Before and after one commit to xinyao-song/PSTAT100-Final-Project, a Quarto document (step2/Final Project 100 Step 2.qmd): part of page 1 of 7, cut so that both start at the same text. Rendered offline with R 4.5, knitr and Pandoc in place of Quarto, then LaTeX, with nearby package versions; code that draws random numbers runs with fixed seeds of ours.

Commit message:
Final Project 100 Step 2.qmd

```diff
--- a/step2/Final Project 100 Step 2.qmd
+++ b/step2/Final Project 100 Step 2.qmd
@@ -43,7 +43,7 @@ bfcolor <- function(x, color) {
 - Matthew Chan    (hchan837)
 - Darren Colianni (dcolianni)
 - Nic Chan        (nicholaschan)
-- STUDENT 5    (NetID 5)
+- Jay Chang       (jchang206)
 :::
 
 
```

--

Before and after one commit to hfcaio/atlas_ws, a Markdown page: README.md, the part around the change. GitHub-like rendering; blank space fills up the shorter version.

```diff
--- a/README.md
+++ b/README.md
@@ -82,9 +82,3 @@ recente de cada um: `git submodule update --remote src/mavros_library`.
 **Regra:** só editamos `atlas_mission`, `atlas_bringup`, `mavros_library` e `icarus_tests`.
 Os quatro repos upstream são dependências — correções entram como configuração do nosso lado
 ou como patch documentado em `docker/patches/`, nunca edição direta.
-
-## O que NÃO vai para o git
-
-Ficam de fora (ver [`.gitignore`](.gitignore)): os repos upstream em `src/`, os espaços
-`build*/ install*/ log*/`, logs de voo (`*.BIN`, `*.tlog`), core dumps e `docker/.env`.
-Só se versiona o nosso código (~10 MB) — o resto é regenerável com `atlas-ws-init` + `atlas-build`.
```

...

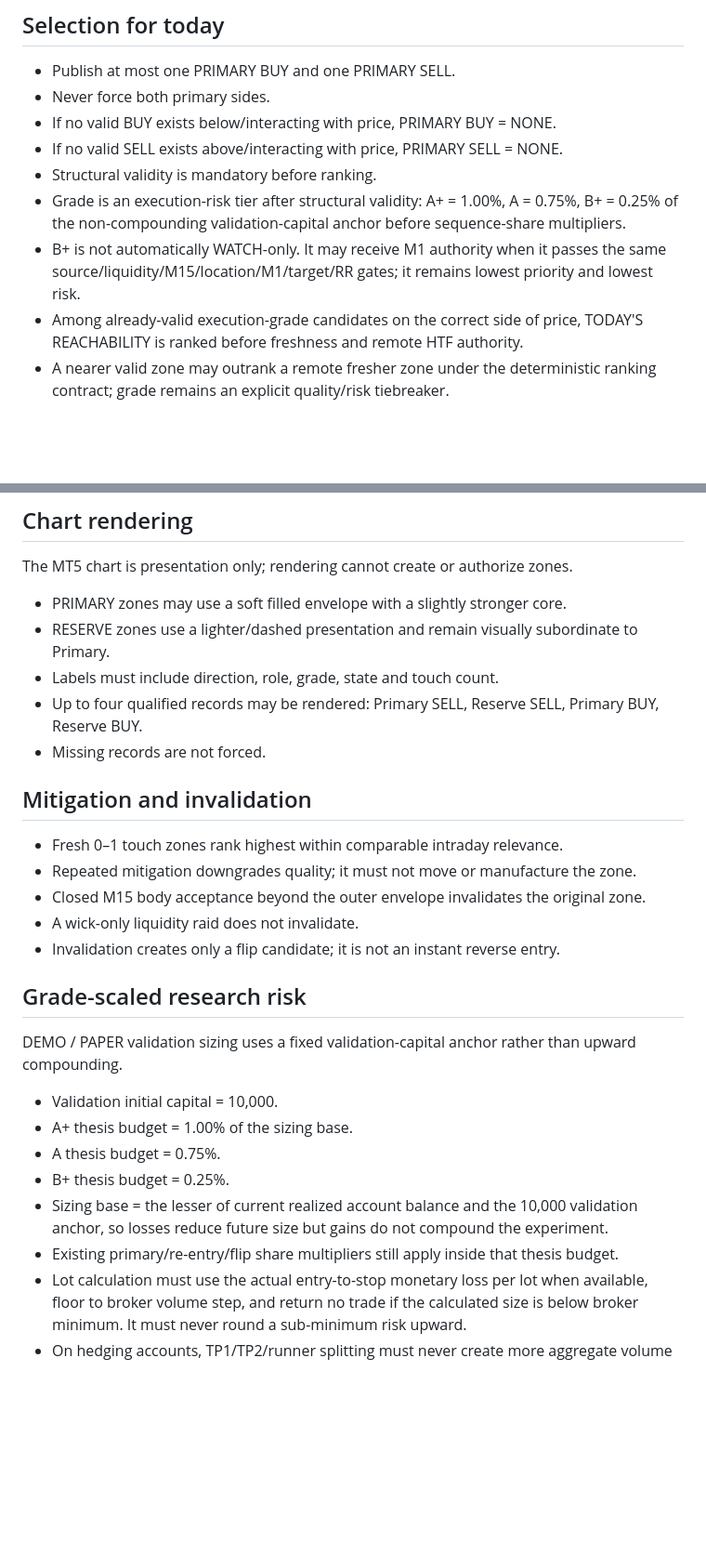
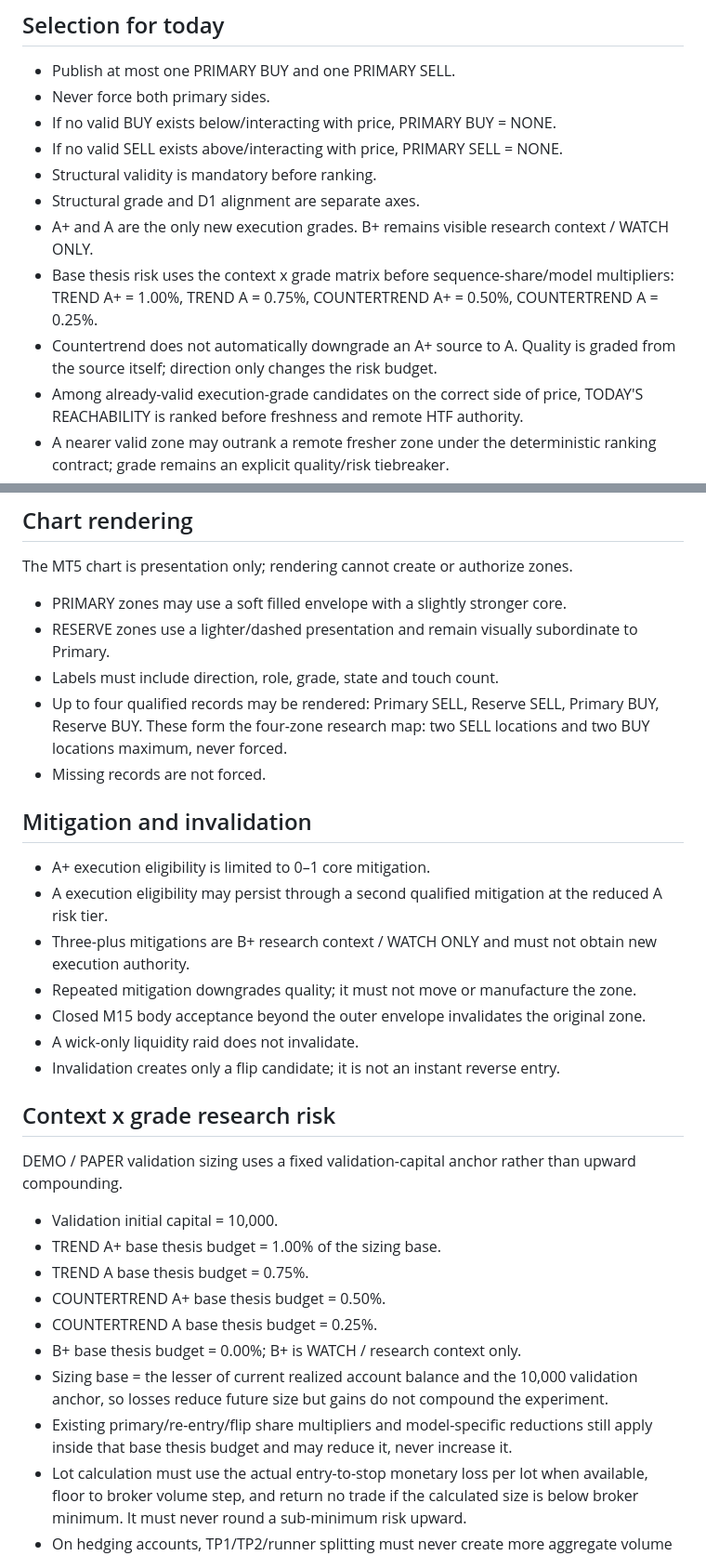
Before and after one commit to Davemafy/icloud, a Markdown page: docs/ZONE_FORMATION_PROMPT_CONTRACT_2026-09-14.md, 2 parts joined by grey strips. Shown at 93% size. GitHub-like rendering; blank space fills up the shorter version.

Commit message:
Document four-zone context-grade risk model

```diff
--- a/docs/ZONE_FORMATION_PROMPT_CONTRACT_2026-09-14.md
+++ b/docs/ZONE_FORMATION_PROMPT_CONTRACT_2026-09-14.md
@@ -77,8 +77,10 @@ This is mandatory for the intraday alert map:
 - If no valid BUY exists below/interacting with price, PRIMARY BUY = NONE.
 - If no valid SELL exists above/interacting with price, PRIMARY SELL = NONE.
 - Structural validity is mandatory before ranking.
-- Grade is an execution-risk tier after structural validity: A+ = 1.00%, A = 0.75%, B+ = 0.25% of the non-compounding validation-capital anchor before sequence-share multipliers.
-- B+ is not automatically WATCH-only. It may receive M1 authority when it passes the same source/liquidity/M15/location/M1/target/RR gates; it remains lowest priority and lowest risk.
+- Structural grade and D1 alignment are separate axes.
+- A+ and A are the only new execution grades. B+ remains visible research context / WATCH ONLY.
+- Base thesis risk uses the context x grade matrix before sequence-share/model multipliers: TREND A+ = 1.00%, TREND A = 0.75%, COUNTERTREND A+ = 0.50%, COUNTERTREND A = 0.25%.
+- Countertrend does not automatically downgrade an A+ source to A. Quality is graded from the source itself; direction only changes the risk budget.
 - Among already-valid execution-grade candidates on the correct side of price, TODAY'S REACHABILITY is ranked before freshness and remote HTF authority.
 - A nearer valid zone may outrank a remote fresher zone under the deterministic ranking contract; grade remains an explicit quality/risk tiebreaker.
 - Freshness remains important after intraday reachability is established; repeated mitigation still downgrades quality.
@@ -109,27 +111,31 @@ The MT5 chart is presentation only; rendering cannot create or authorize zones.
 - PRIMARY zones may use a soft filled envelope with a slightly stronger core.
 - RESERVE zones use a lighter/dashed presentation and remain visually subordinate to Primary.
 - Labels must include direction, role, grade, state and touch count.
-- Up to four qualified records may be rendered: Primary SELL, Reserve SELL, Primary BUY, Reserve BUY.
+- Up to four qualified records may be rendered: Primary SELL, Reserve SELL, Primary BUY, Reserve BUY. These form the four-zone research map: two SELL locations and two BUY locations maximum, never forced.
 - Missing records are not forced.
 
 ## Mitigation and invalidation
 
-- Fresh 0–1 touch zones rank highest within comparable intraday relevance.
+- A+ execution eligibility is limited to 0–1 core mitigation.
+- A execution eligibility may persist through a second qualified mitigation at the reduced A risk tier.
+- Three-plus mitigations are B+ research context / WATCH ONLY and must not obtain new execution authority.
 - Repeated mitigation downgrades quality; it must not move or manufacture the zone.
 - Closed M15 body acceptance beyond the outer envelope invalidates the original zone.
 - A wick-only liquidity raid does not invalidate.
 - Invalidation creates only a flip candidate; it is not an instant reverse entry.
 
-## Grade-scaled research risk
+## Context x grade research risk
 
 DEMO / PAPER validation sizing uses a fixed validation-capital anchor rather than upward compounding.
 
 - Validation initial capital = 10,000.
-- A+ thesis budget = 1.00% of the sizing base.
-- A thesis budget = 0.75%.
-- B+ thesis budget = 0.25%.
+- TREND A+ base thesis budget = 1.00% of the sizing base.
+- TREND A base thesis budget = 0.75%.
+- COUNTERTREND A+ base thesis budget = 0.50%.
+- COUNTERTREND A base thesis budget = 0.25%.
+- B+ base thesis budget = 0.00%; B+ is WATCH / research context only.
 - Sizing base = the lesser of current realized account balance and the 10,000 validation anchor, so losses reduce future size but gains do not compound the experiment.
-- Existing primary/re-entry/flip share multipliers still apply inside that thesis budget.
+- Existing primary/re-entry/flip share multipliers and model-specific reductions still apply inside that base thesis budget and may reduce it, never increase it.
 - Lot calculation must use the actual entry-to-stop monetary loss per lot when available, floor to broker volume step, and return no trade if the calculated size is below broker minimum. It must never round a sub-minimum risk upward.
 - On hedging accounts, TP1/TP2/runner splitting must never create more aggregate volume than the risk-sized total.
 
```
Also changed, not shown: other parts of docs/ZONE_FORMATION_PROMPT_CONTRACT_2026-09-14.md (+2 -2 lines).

About this task: In the data above, how many lines contain the string "remains"? Answer with the number only.

Result of this task: 4